As of 3:00 pm Sunday 3/27 in Japan, the official death toll had risen to 10,668, and the number of reported missing had declined to 16,574.Â These numbers represent an increase of 517 in the collected dead, and a decline of 479 in the number of reported missing from Saturday.Â The greatest percentage of this decline can be attributed to identifying the dead among the flotsam and jetsam left by the tsunami. There have been few, if any, stories of people reported missing being found alive in other shelters or elsewhere.Â A problem that still remains unaddressed by the Japanese National Police.Â Entire towns are gone.Â Who reports those people by name if their friends, neighbors and relatives are gone, and their local prefecture officials with them?
Despite the ever-rising death toll, the government and the press remain focused primarily on the nuclear emergency at Fukushima Dai-ichi.Â Radiation inside two reactor buildings (outside the containment) has periodically spiked.Â At one time radiation in water in Unit 2 was erroneously reported to have spiked as much as 10 million times the levels deemed safe by TEPCO.Â That the report was believed at first to be a testament to the fear engendered by the constantly changing nature of the disaster.Â The actual radiation level in Unit 2‘s building was later reported to be four times the safe level.Â Further, radiation in the sea around the Dai-ichi reactors has increased significantly.Â The government has expanded the evacuation zone from 12 to 20 miles (albeit voluntarily in the expanded area), and vegetables, milk and water have been found to be contaminated with radioactive iodine and cesium.
The reality is, despite the doomsayers and others who want no nuclear power used at all, of the two disasters (the quake/tsunami and the nuclear plantÂ’s troubles) Fukushima Dai-ichi will have much the lesser impact on the life and health of the public of the two.
The quake/tsunami has directly claimed the lives of over 10,500 people to date, and that death toll will likely rise to somewhere between 30,000 and 50,000, perhaps more, with deaths caused by illness, exposure and privation after the tsunami adding 5 Â– 10 percent to that number.Â Fukushima Dai-ichiÂ’s toll to dateÂ… is zero.Â ItÂ’s likely ultimate death toll, assuming no uncontainable event in one of the cores?Â Also zero, or close to it.

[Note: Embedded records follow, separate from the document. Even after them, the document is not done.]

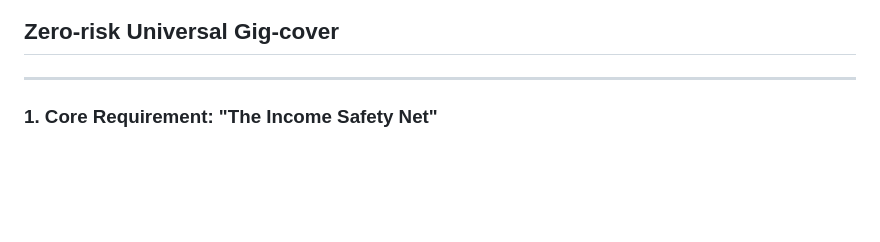
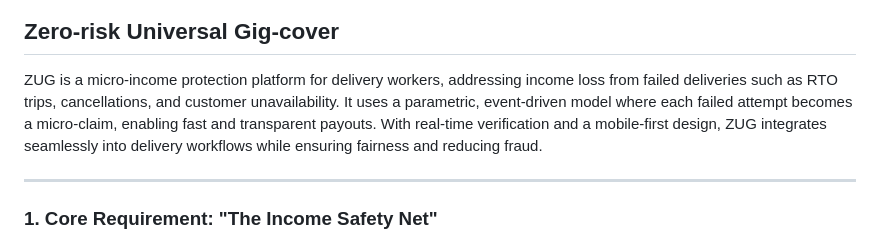
Before and after one commit to Jahnavi-verma/ZUG, a Markdown page: README.md, the part around the change. Rendered like a GitHub page; blank space fills up the shorter version.

```diff
--- a/README.md
+++ b/README.md
@@ -4,6 +4,7 @@
 
 
 ## Zero-risk Universal Gig-cover
+ZUG is a micro-income protection platform for delivery workers, addressing income loss from failed deliveries such as RTO trips, cancellations, and customer unavailability. It uses a parametric, event-driven model where each failed attempt becomes a micro-claim, enabling fast and transparent payouts. With real-time verification and a mobile-first design, ZUG integrates seamlessly into delivery workflows while ensuring fairness and reducing fraud.
 
 ---
 
```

People displaced by the nuclear emergency, were sent to prepared shelters in areas where food, medicine and heat were available.Â People displaced by the tsunami were forced to shelter wherever they could find space, and the very nature of the disaster that drove them from their homes made the necessities of life unavailable to them.Â The former are readily available to a press corps focused on the nuclear emergency, and living near it.Â The latter are difficult to find, and hard to get to, and the press corps cannot live near them unless they share their privation.
Dai-ichi will remain the focus of the press.